'''

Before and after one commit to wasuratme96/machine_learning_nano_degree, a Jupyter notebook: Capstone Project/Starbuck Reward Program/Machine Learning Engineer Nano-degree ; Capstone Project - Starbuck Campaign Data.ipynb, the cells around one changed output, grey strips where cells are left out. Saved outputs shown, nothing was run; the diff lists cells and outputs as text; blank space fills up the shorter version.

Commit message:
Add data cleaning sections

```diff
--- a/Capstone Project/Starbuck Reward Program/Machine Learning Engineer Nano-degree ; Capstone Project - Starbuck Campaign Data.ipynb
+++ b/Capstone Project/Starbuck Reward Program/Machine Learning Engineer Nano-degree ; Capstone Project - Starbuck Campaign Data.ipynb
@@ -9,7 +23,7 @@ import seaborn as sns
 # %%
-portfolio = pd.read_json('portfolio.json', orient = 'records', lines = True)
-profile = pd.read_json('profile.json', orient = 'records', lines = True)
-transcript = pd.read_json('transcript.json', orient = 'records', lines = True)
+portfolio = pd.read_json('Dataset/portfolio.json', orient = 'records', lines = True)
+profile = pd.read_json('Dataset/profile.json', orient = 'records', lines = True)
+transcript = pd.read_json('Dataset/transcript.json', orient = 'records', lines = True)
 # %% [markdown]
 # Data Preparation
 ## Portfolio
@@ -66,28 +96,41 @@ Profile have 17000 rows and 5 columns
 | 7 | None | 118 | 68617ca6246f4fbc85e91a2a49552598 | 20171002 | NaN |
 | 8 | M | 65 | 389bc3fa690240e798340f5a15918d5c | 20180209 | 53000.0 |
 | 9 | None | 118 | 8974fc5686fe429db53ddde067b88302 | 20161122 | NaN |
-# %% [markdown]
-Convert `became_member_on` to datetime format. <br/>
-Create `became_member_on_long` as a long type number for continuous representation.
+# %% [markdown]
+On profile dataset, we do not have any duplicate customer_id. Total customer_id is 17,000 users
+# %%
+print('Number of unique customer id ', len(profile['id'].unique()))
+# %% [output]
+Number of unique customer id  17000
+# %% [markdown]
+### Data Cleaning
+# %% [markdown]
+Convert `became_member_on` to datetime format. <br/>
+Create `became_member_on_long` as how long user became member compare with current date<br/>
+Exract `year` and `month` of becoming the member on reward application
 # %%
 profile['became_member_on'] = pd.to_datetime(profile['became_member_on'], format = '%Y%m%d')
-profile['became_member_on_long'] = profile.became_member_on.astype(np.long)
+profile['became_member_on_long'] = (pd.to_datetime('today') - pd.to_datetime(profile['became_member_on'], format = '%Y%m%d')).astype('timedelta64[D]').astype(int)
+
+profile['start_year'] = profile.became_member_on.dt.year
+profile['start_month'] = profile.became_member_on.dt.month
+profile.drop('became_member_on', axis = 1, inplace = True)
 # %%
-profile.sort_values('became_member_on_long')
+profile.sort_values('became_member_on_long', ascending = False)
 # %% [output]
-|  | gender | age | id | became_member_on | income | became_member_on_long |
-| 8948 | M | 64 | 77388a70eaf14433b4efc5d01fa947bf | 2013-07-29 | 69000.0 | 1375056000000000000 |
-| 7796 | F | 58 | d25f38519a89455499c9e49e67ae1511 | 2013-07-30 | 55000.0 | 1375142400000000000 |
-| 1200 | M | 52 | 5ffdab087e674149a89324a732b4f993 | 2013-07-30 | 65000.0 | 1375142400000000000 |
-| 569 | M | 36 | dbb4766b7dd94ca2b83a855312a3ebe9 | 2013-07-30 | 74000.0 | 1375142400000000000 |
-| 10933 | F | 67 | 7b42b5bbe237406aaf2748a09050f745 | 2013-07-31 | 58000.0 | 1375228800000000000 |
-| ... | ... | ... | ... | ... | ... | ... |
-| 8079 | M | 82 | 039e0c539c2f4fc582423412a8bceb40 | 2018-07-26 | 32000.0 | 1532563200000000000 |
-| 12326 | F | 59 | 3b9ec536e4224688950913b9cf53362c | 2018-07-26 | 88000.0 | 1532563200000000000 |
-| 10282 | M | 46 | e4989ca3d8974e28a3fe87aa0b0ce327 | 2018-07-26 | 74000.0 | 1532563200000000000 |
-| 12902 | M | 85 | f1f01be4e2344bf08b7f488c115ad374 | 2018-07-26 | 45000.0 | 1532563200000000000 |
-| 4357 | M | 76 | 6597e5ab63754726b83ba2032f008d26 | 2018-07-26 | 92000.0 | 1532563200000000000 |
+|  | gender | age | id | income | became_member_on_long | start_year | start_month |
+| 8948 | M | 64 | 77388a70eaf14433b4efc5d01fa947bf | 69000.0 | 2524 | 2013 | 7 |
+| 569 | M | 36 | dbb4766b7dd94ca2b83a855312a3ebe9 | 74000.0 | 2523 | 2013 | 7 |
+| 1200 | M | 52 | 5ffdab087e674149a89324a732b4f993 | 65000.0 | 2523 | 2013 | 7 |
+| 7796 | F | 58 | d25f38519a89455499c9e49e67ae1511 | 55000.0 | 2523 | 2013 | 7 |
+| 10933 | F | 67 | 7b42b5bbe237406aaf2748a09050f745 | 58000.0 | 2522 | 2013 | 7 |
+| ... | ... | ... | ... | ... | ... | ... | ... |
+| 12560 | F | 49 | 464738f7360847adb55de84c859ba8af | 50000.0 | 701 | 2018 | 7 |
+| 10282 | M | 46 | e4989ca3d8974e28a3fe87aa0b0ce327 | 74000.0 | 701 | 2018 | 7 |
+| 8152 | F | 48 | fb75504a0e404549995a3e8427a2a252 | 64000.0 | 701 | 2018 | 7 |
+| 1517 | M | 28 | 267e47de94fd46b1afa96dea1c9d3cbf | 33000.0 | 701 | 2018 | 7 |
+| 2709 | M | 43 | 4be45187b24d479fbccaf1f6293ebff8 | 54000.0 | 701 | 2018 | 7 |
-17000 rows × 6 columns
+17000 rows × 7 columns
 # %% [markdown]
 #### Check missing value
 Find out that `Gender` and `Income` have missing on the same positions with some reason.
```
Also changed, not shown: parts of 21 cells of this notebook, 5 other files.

'''

Write all of the records out again exactly.

### [The completed task]
Before and after one commit to wasuratme96/machine_learning_nano_degree, a Jupyter notebook: Capstone Project/Starbuck Reward Program/Machine Learning Engineer Nano-degree ; Capstone Project - Starbuck Campaign Data.ipynb, the cells around one changed output, grey strips where cells are left out. Saved outputs shown, nothing was run; the diff lists cells and outputs as text; blank space fills up the shorter version.

Commit message:
Add data cleaning sections

```diff
--- a/Capstone Project/Starbuck Reward Program/Machine Learning Engineer Nano-degree ; Capstone Project - Starbuck Campaign Data.ipynb
+++ b/Capstone Project/Starbuck Reward Program/Machine Learning Engineer Nano-degree ; Capstone Project - Starbuck Campaign Data.ipynb
@@ -9,7 +23,7 @@ import seaborn as sns
 # %%
-portfolio = pd.read_json('portfolio.json', orient = 'records', lines = True)
-profile = pd.read_json('profile.json', orient = 'records', lines = True)
-transcript = pd.read_json('transcript.json', orient = 'records', lines = True)
+portfolio = pd.read_json('Dataset/portfolio.json', orient = 'records', lines = True)
+profile = pd.read_json('Dataset/profile.json', orient = 'records', lines = True)
+transcript = pd.read_json('Dataset/transcript.json', orient = 'records', lines = True)
 # %% [markdown]
 # Data Preparation
 ## Portfolio
@@ -66,28 +96,41 @@ Profile have 17000 rows and 5 columns
 | 7 | None | 118 | 68617ca6246f4fbc85e91a2a49552598 | 20171002 | NaN |
 | 8 | M | 65 | 389bc3fa690240e798340f5a15918d5c | 20180209 | 53000.0 |
 | 9 | None | 118 | 8974fc5686fe429db53ddde067b88302 | 20161122 | NaN |
-# %% [markdown]
-Convert `became_member_on` to datetime format. <br/>
-Create `became_member_on_long` as a long type number for continuous representation.
+# %% [markdown]
+On profile dataset, we do not have any duplicate customer_id. Total customer_id is 17,000 users
+# %%
+print('Number of unique customer id ', len(profile['id'].unique()))
+# %% [output]
+Number of unique customer id  17000
+# %% [markdown]
+### Data Cleaning
+# %% [markdown]
+Convert `became_member_on` to datetime format. <br/>
+Create `became_member_on_long` as how long user became member compare with current date<br/>
+Exract `year` and `month` of becoming the member on reward application
 # %%
 profile['became_member_on'] = pd.to_datetime(profile['became_member_on'], format = '%Y%m%d')
-profile['became_member_on_long'] = profile.became_member_on.astype(np.long)
+profile['became_member_on_long'] = (pd.to_datetime('today') - pd.to_datetime(profile['became_member_on'], format = '%Y%m%d')).astype('timedelta64[D]').astype(int)
+
+profile['start_year'] = profile.became_member_on.dt.year
+profile['start_month'] = profile.became_member_on.dt.month
+profile.drop('became_member_on', axis = 1, inplace = True)
 # %%
-profile.sort_values('became_member_on_long')
+profile.sort_values('became_member_on_long', ascending = False)
 # %% [output]
-|  | gender | age | id | became_member_on | income | became_member_on_long |
-| 8948 | M | 64 | 77388a70eaf14433b4efc5d01fa947bf | 2013-07-29 | 69000.0 | 1375056000000000000 |
-| 7796 | F | 58 | d25f38519a89455499c9e49e67ae1511 | 2013-07-30 | 55000.0 | 1375142400000000000 |
-| 1200 | M | 52 | 5ffdab087e674149a89324a732b4f993 | 2013-07-30 | 65000.0 | 1375142400000000000 |
-| 569 | M | 36 | dbb4766b7dd94ca2b83a855312a3ebe9 | 2013-07-30 | 74000.0 | 1375142400000000000 |
-| 10933 | F | 67 | 7b42b5bbe237406aaf2748a09050f745 | 2013-07-31 | 58000.0 | 1375228800000000000 |
-| ... | ... | ... | ... | ... | ... | ... |
-| 8079 | M | 82 | 039e0c539c2f4fc582423412a8bceb40 | 2018-07-26 | 32000.0 | 1532563200000000000 |
-| 12326 | F | 59 | 3b9ec536e4224688950913b9cf53362c | 2018-07-26 | 88000.0 | 1532563200000000000 |
-| 10282 | M | 46 | e4989ca3d8974e28a3fe87aa0b0ce327 | 2018-07-26 | 74000.0 | 1532563200000000000 |
-| 12902 | M | 85 | f1f01be4e2344bf08b7f488c115ad374 | 2018-07-26 | 45000.0 | 1532563200000000000 |
-| 4357 | M | 76 | 6597e5ab63754726b83ba2032f008d26 | 2018-07-26 | 92000.0 | 1532563200000000000 |
+|  | gender | age | id | income | became_member_on_long | start_year | start_month |
+| 8948 | M | 64 | 77388a70eaf14433b4efc5d01fa947bf | 69000.0 | 2524 | 2013 | 7 |
+| 569 | M | 36 | dbb4766b7dd94ca2b83a855312a3ebe9 | 74000.0 | 2523 | 2013 | 7 |
+| 1200 | M | 52 | 5ffdab087e674149a89324a732b4f993 | 65000.0 | 2523 | 2013 | 7 |
+| 7796 | F | 58 | d25f38519a89455499c9e49e67ae1511 | 55000.0 | 2523 | 2013 | 7 |
+| 10933 | F | 67 | 7b42b5bbe237406aaf2748a09050f745 | 58000.0 | 2522 | 2013 | 7 |
+| ... | ... | ... | ... | ... | ... | ... | ... |
+| 12560 | F | 49 | 464738f7360847adb55de84c859ba8af | 50000.0 | 701 | 2018 | 7 |
+| 10282 | M | 46 | e4989ca3d8974e28a3fe87aa0b0ce327 | 74000.0 | 701 | 2018 | 7 |
+| 8152 | F | 48 | fb75504a0e404549995a3e8427a2a252 | 64000.0 | 701 | 2018 | 7 |
+| 1517 | M | 28 | 267e47de94fd46b1afa96dea1c9d3cbf | 33000.0 | 701 | 2018 | 7 |
+| 2709 | M | 43 | 4be45187b24d479fbccaf1f6293ebff8 | 54000.0 | 701 | 2018 | 7 |
-17000 rows × 6 columns
+17000 rows × 7 columns
 # %% [markdown]
 #### Check missing value
 Find out that `Gender` and `Income` have missing on the same positions with some reason.
```
Also changed, not shown: parts of 21 cells of this notebook, 5 other files.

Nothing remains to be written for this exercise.